The Color Purple
The continuing story of John Kerry, the Swift Boat Veterans for Truth, and Vietnam.
8:45 PM, Aug 31, 2004 • By MATTHEW CONTINETTI
LET'S SEE WHERE WE STAND. Over the last few weeks, in television ads and a book titled Unfit for Command, a group of Vietnam veterans called Swift Boat Veterans for Truth has accused a fellow Vietnam veteran, Democratic presidential candidate John Kerry, of inflating his service record, among other things. They've said Kerry committed war crimes, including killing defenseless civilians, and they've said Kerry didn't truly deserve the three Purple Hearts, one Silver Star, and one Bronze Star he received for his service in Vietnam. They've said there is no proof that Kerry was in Cambodia on Christmas Eve 1968, and the Kerry campaign was forced to concede that, well, they might be right. But the anti-Kerry veterans have also said there was no enemy fire on March 13, 1969, when Lt. (j.g.) Kerry pulled Green Beret Jim Rassmann from the murky waters of the Bay Hap river, and so far the documentary evidence--damage reports, three separate Bronze Star citations, the testimony of Rassmann and Kerry's crewmates on PCF-94--suggests that, well, the anti-Kerry Swifties are probably wrong on this charge.
At some point, however, perhaps during the cable talk show commercials, perhaps in the interstices between blog posts, the debate over Kerry's war record transformed into a debate over whether President Bush should denounce the debate over Kerry's war record. And this was when, it seemed, the various factual claims the anti-Kerry Swifties made against the Massachusetts senator fell to the wayside, where, dismissed and forlorn, news outlets pronounced that they were wholly "unsubstantiated."
Take, for example, the claim that Kerry earned his first Purple Heart disingenuously, from a self-inflicted wound in a noncombat situation, "befitting," as John O'Neill and Jerome Corsi write in Unfit for Command, "the lowest levels of military conduct." Except for a few newspaper articles and the dark mumblings of some right-wing bloggers, the matter has been left unexamined, remaindered during the Republican National Convention this week.
WHICH IS TOO BAD FOR KERRY, actually. The available evidence in the Purple Heart case seems to support his story. More or less.
Watch the first Swift Boat advertisement, and you are told Kerry "is lying" about his first Purple Heart. The lie, according to the anti-Kerry veterans, involves how Kerry was injured.

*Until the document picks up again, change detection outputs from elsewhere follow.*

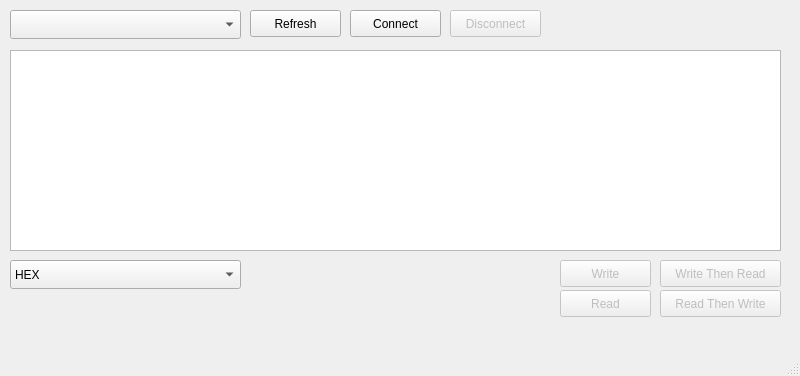
Above: resources/ui/send_raw_window.ui from ghassani/openpst before the change. Below: the same form after it.
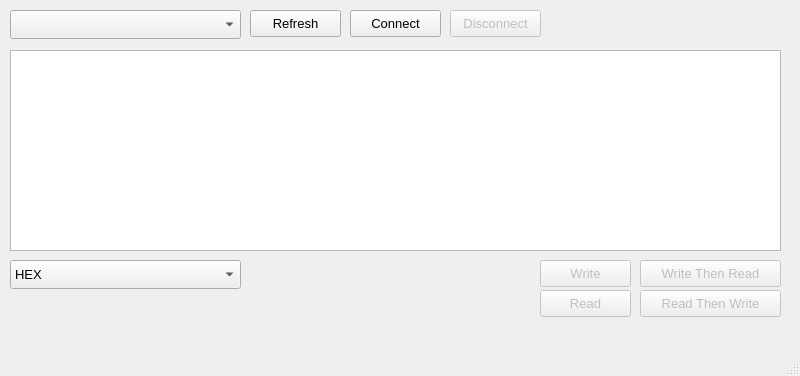
That is the form after the change.

Diff of the .ui file:
```diff
--- a/resources/ui/send_raw_window.ui
+++ b/resources/ui/send_raw_window.ui
@@ -10,6 +10,24 @@
     <height>376</height>
    </rect>
   </property>
+  <property name="sizePolicy">
+   <sizepolicy hsizetype="Fixed" vsizetype="Fixed">
+    <horstretch>0</horstretch>
+    <verstretch>0</verstretch>
+   </sizepolicy>
+  </property>
+  <property name="minimumSize">
+   <size>
+    <width>800</width>
+    <height>376</height>
+   </size>
+  </property>
+  <property name="maximumSize">
+   <size>
+    <width>800</width>
+    <height>376</height>
+   </size>
+  </property>
   <property name="windowTitle">
    <string>MainWindow</string>
   </property>
@@ -33,6 +51,11 @@
       <height>27</height>
      </rect>
     </property>
+    <property name="font">
+     <font>
+      <pointsize>10</pointsize>
+     </font>
+    </property>
     <property name="text">
      <string>Refresh</string>
     </property>
@@ -46,6 +69,11 @@
       <height>27</height>
      </rect>
     </property>
+    <property name="font">
+     <font>
+      <pointsize>10</pointsize>
+     </font>
+    </property>
     <property name="text">
      <string>Connect</string>
     </property>
@@ -62,6 +90,11 @@
       <height>27</height>
      </rect>
     </property>
+    <property name="font">
+     <font>
+      <pointsize>10</pointsize>
+     </font>
+    </property>
     <property name="text">
      <string>Disconnect</string>
     </property>
@@ -82,12 +115,17 @@
     </property>
     <property name="geometry">
      <rect>
-      <x>560</x>
+      <x>540</x>
       <y>260</y>
       <width>91</width>
       <height>27</height>
      </rect>
     </property>
+    <property name="font">
+     <font>
+      <pointsize>10</pointsize>
+     </font>
+    </property>
     <property name="text">
      <string>Write</string>
     </property>
@@ -98,12 +136,17 @@
     </property>
     <property name="geometry">
      <rect>
-      <x>660</x>
+      <x>640</x>
       <y>260</y>
-      <width>121</width>
+      <width>141</width>
       <height>27</height>
      </rect>
     </property>
+    <property name="font">
+     <font>
+      <pointsize>10</pointsize>
+     </font>
+    </property>
     <property name="text">
      <string>Write Then Read</string>
     </property>
@@ -114,12 +157,17 @@
     </property>
     <property name="geometry">
      <rect>
-      <x>660</x>
+      <x>640</x>
       <y>290</y>
-      <width>121</width>
+      <width>141</width>
       <height>27</height>
      </rect>
     </property>
+    <property name="font">
+     <font>
+      <pointsize>10</pointsize>
+     </font>
+    </property>
     <property name="text">
      <string>Read Then Write</string>
     </property>
@@ -130,12 +178,17 @@
     </property>
     <property name="geometry">
      <rect>
-      <x>560</x>
+      <x>540</x>
       <y>290</y>
       <width>91</width>
       <height>27</height>
      </rect>
     </property>
+    <property name="font">
+     <font>
+      <pointsize>10</pointsize>
+     </font>
+    </property>
     <property name="text">
      <string>Read</string>
     </property>
@@ -149,6 +202,11 @@
       <height>29</height>
      </rect>
     </property>
+    <property name="font">
+     <font>
+      <pointsize>10</pointsize>
+     </font>
+    </property>
     <item>
      <property name="text">
       <string>HEX</string>
```
Left out of the diff: 14 changed lines with no effect on the pictures.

For the last thirty years, Kerry has said he earned his Purple Heart during a firefight on December 2, 1968, in which a piece of shrapnel burrowed into his arm. Not so, write O'Neill and Corsi. Not so because, they write, that night in December, Kerry "picked up an M-79 grenade launcher and fired a grenade too close, causing a tiny piece of shrapnel (one or two centimeters) to barely stick in his arm." What's more, the anti-Kerry vets say there was no enemy fire that night. And a Purple Heart earned when there was no enemy fire is a Purple Heart earned under false pretense.
There are two separate charges here, then: First, that there was no enemy fire on December 2, 1968, and, second, that Kerry's wound that night was self-inflicted, caused by a wayward grenade. We'll examine each.
The first charge is the hardest to dismiss. That's because, as this goes to print, no one has stepped forward and said that there was enemy fire that night. According to Douglas Brinkley's Tour of Duty, there were two other men on Kerry's "Boston Whaler" boat on December 2, 1968: William Zaldonis, the gunner, and Patrick Runyan, the engineman. "If they were firing at us," Zaldonis told the Boston Globe last year, "it was hard for me to tell." Runyan was equally uncertain. "I can't say for sure that we got return fire or how [Kerry] got nicked," he told the Globe. "I couldn't say one way or another." A few weeks ago, Runyon, who is 58 and a factory worker in Trotwood, Ohio, gave an interview to the Cleveland Plain Dealer. It did not clear things up. Runyon said only that "shooting broke out" when Kerry lit a flare to investigate some sampans floating in the river past curfew. What he didn't say was whether the "shooting" came from the sampans as well as the Boston Whaler.
However, when Robert Novak, the syndicated columnist, contacted Runyon and Zaldonis this month, both "did not know whether there was enemy fire and did not know how Kerry was wounded." For his part, Kerry told Douglas Brinkley that he "never saw where the piece of shrapnel had come from." And the Kerry campaign is equally uncertain. "Because of the open fire occurring at that moment, it's impossible to know what direction the shrapnel came from," a Kerry campaign spokesman named Chad Clanton said last week.